He said the company’s sea-air services from Asia via Singapore, Dubai and Colombo had been «reliable and resilient through the pandemic, providing a rapid and cost-effective alternative to pure air freight», proving to be «particularly effective during the height of the Covid pandemic when we expedited hundreds of millions of PPE units through our dedicated Singapore hub, in conjunction with our expert partners at a local level».
That was expected to remain an alternative option for shippers during the current disruption. «It is relatively low cost, in comparison to any direct air freight alternative, a primary driver for the popularity of sea/air services, but so too are the myriad of route and transit options available to suit most deadlines,» Liddell noted.
He added: «Sea freight will struggle with the impact of the Suez blockage for months to come, so a ‘wait and see’ strategy is unlikely to work. We recommend that you review your priority shipments and products and we can assist in making the right decision to ensure business continuity and your own customers’ demands are achieved.
«When ships get delayed by an incident, they go off schedule and arrive too close together, creating chaos. Which will occur in the wake of this Suez blockage, first at European ports, then at US East Coast ports, as well as throughout Asia.»
He said there will be a short lull before ships start arriving, allowing ports to clear any current backlogs. «But even if the ports succeed, ULCVs typically have a container exchange of up to 10,000 TEU, which stretches terminal productivity to the limit at the best of times,» Liddell noted.
Vessel service disruptions
«We are likely to see a lot of port omissions by vessels and congestion at major ports. We are now being advised by shipping lines of some significant service cancellations that will create weeks where vessels are not operating as they look to realign their schedules — the impact is already being felt within the industry as we enter April,» he added. «As congestion spreads carriers will unload vessels at a single early port in order to get ships back to Asia quicker, which means that cargoes destined for multiple European ports will have to move to the correct destination by feeder or other means.»
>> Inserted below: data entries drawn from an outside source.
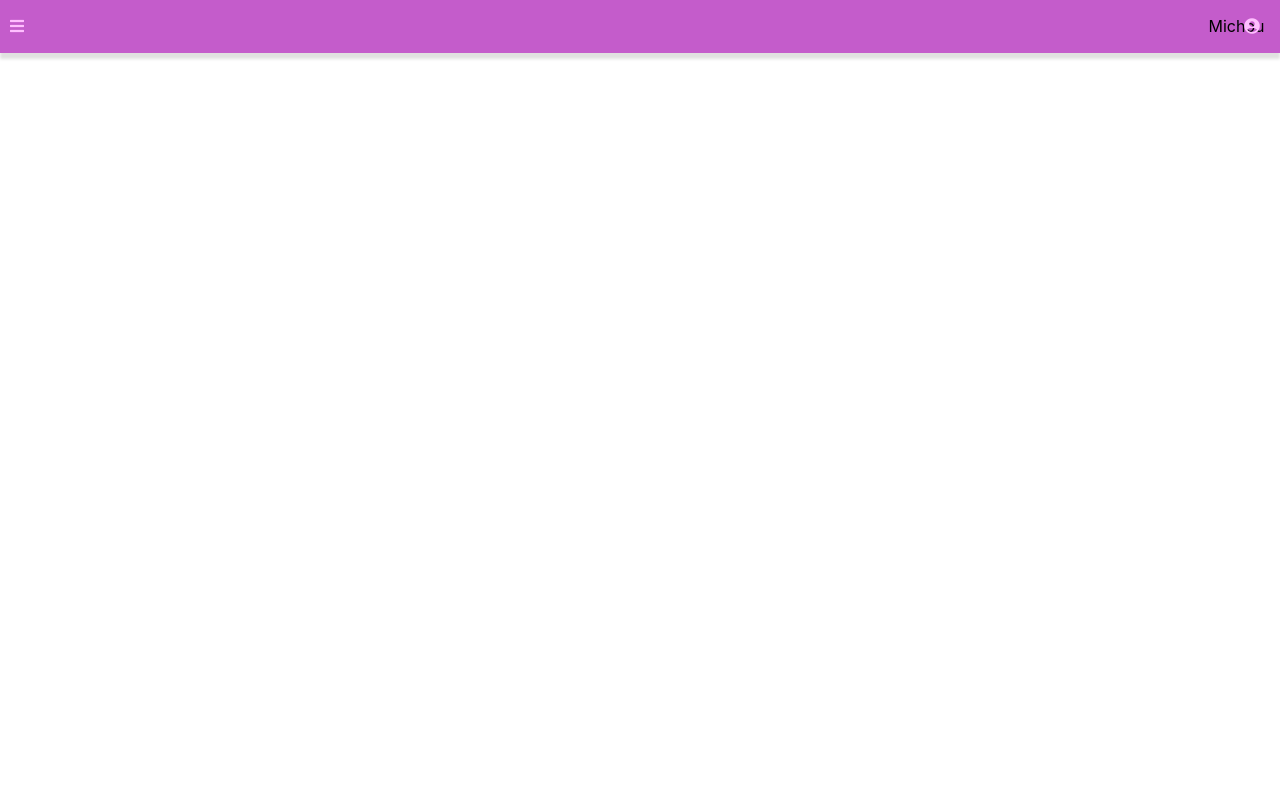
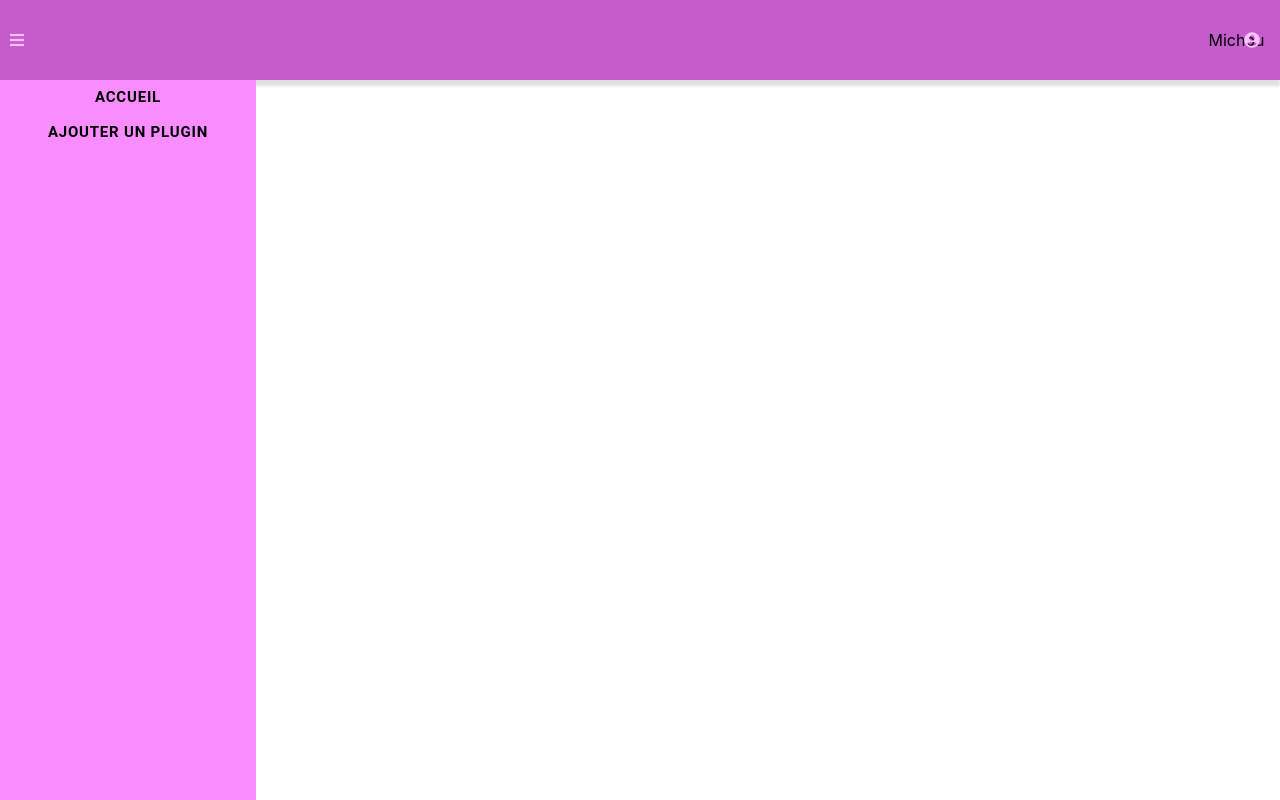
Before and after one commit to SimonSerrano/prog-client-web-audio, a React (Create React App) app: page / in a window 1280 px wide. Built offline with nearby package versions, Linux system fonts and the light colour scheme.

Commit message:
Added sidebar

```diff
--- a/src/App.css
+++ b/src/App.css
@@ -91,7 +91,7 @@ span.primary.light {
   align-items: center;
 }
 
-.flex-direction.column {
+.flex-container.column {
   flex-direction: column;
 }
 
@@ -151,3 +151,35 @@ span.primary.light {
 .col.xs1 {
   max-width: calc((100%/12)*1);
 }
+
+.btn {
+  cursor: pointer;
+  letter-spacing: .8px;
+  padding: 0 1.5rem;
+  text-align: center;
+  text-decoration: none;
+  text-transform: uppercase;
+  vertical-align: middle;
+  white-space: nowrap;
+  outline: none;
+  border: none;
+  user-select: none;
+  border-radius: 2px;
+  transition: all .3s ease-out;
+  box-shadow: 0 2px 5px 0 rgba(0,0,0,0.225);
+  height: 35px;
+  line-height: 35px;
+  font-size: 15px;
+  font-weight: 600;
+  font-family: 'Roboto', sans-serif;
+}
+
+.btn.flat {
+  background-color: transparent;
+  box-shadow: none!important;
+}
+
+.primary > .btn.flat:hover {
+  background-color: #ffbfff!important;
+  box-shadow: none!important;
+}
--- a/src/App.js
+++ b/src/App.js
@@ -3,11 +3,13 @@ import './App.css';
 import '@fortawesome/fontawesome-free/css/all.css'
 import Layout from './component/layout/Layout';
 import Navbar from './component/navbar/Navbar';
+import Sidebar from './component/sidebar/Sidebar';
 
 function App() {
   return (
     <Layout>
       <Navbar></Navbar>
+      <Sidebar></Sidebar>
     </Layout>
   );
 }
--- a/src/component/layout/layout.css
+++ b/src/component/layout/layout.css
@@ -3,4 +3,6 @@
     display: -moz-grid;
     grid-template-columns: 1fr 3fr 1fr;
     grid-template-rows: 1fr 9fr;
+    width: 100%;
+    height: 100%;
 }
--- a/src/component/navbar/Navbar.js
+++ b/src/component/navbar/Navbar.js
@@ -6,11 +6,11 @@ class Navbar extends React.Component {
 
     render() {
         return (
-            <div className="item">
-                <div className='flex-container space-between nowrap center navbar primary dark'>
+            <div className="navbar primary dark flex-container space-between nowrap center">
+
                 <div className='grow col xs6 margin'>
                     <span className='primary light'>
-                            <i class="fas fa-bars"></i>
+                        <i className="fas fa-bars"></i>
                     </span>
                 </div>
                 <div className='grow col xs6'>
@@ -20,12 +20,12 @@ class Navbar extends React.Component {
                         </div>
                         <div className='col grow xs6'>
                             <span className='primary light'>
-                                    <i class="fas fa-user-circle"></i>
+                                <i className="fas fa-user-circle"></i>
                             </span>
                         </div>
                     </div>
                 </div>
-                </div>
+
             </div>
         )
     }
--- a/src/component/navbar/navbar.css
+++ b/src/component/navbar/navbar.css
@@ -1,9 +1,6 @@
-.item {
+.navbar {
     grid-column: 1 / last;
     grid-row: 1 / 2;
-}
-
-.navbar {
     border-bottom-width: 1px;
     border-bottom-style: solid;
     box-shadow: 0px 6px 3px #e0e0e0;
--- /dev/null
+++ b/src/component/sidebar/Sidebar.js
@@ -0,0 +1,25 @@
+import React from 'react';
+
+class Sidebar extends React.Component {
+
+    render() {
+        return (
+            <div className="sidebar primary flex-container column">
+
+                <div className="grow col xs12">
+                    <div className="btn flat">
+                        Accueil
+                        </div>
+                </div>
+                <div className='grow col xs12'>
+                    <div className="btn flat">
+                        Ajouter un plugin
+                        </div>
+                </div>
+
+            </div>
+        );
+    }
+}
+
+export default Sidebar;
--- /dev/null
+++ b/src/component/sidebar/sidebar.css
@@ -0,0 +1,5 @@
+.sidebar {
+    grid-column: 1/2;
+    grid-row: 1/3;
+
+}
--- a/src/index.css
+++ b/src/index.css
@@ -7,7 +7,17 @@ body {
   -moz-osx-font-smoothing: grayscale;
 }
 
+body, html {
+  width: 100%;
+  height: 100%;
+}
+
 code {
   font-family: source-code-pro, Menlo, Monaco, Consolas, 'Courier New',
     monospace;
 }
+
+#root {
+  width: 100%;
+  height: 100%;
+}
```
Lines whose indentation alone changed are shown as unchanged.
Another extension of the pain is likely to be the actions that the lines will take to recover their schedules, which is likely to include blanking sailings, omitting port calls or deploying ‘extra loaders’, he noted — «although this latter is less likely given the state of the charter market».
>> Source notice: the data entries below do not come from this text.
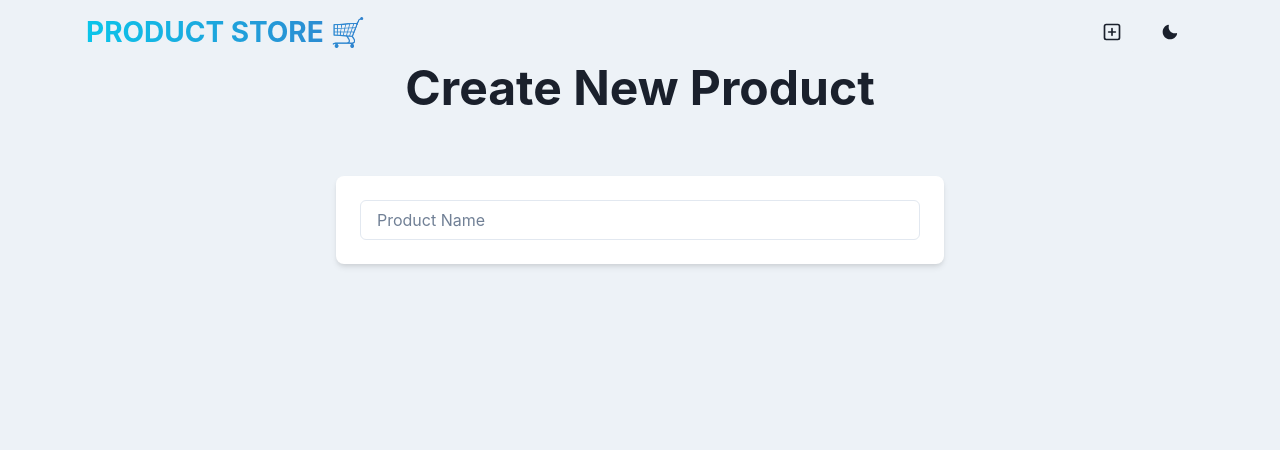
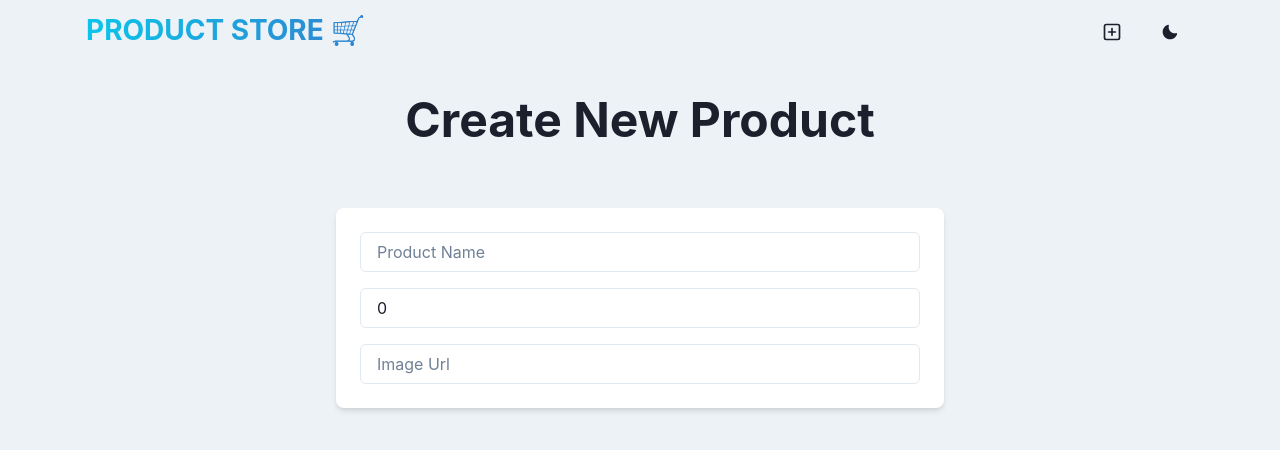
Before and after one commit to MirosBL45/mern-products, a React (Vite) app in the folder frontend/: page /create in a window 1280 px wide. Shown: the top 450 px of the page. Built offline with nearby package versions, Linux system fonts and the light colour scheme.

Commit message:
input fileds done

```diff
--- a/frontend/src/components/Navbar.tsx
+++ b/frontend/src/components/Navbar.tsx
@@ -19,6 +19,7 @@ export default function Navbar() {
         alignItems={'center'}
         justifyContent={'space-between'}
         flexDir={{ base: 'column', sm: 'row' }}
+        mb={8}
       >
         <Text
           fontSize={{ base: '22', sm: '28' }}
@@ -27,6 +28,7 @@ export default function Navbar() {
           textAlign={'center'}
           bgGradient={'linear(to-r, cyan.400, blue.500)'}
           bgClip={'text'}
+          mb={1}
         >
           <Link to={'/'}>Product Store 🛒</Link>
         </Text>
--- a/frontend/src/pages/CreatePage.tsx
+++ b/frontend/src/pages/CreatePage.tsx
@@ -38,6 +38,26 @@ export default function CreatePage() {
                 setNewProduct({ ...newProduct, name: e.target.value })
               }
             />
+            <Input
+              placeholder="Price"
+              name="price"
+              type="number"
+              value={newProduct.price}
+              onChange={(e) =>
+                setNewProduct({
+                  ...newProduct,
+                  price: parseFloat(e.target.value) || 0,
+                })
+              }
+            />
+            <Input
+              placeholder="Image Url"
+              name="image"
+              value={newProduct.image}
+              onChange={(e) =>
+                setNewProduct({ ...newProduct, image: e.target.value })
+              }
+            />
           </VStack>
         </Box>
       </VStack>
```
He concluded: «With ships out of position and far behind schedule, port congestion spreading and continuing container imbalances, all the ingredients are there for further rises in rates and carriers may feel entitled to extend surcharges for another few months or even increase them to the general market who are not under contracted commitments.»
Meanwhile, Alex Veitch, general manager for public policy at freight transport association Logistics UK, commented: "News that the stranded cargo vessel the EverGiven, has finally been refloated and is no longer blocking the Suez Canal is excellent news for global supply chains. However, with more than 300 ships stuck behind the ship waiting to travel through the canal, the impact of the incident will continue to be felt around the world for some weeks.
«Any delay to deliveries from the Far East will mean delays in picking up goods from UK ports for export, as well as slowing down deliveries into the UK’s supply chain. Goods affected by the delays will include seasonal stock for UK retailers, so gaps may start to appear unless the situation is resolved quickly.
«It is now vitally important to clear the „traffic jam“ of ships delayed in the Canal as quickly as possible, to restart the supply chain and minimise any disruption. However, the clearance of so many ships at one time could cause congestion at ports along the supply chain, with a resultant slowdown in port productivity.»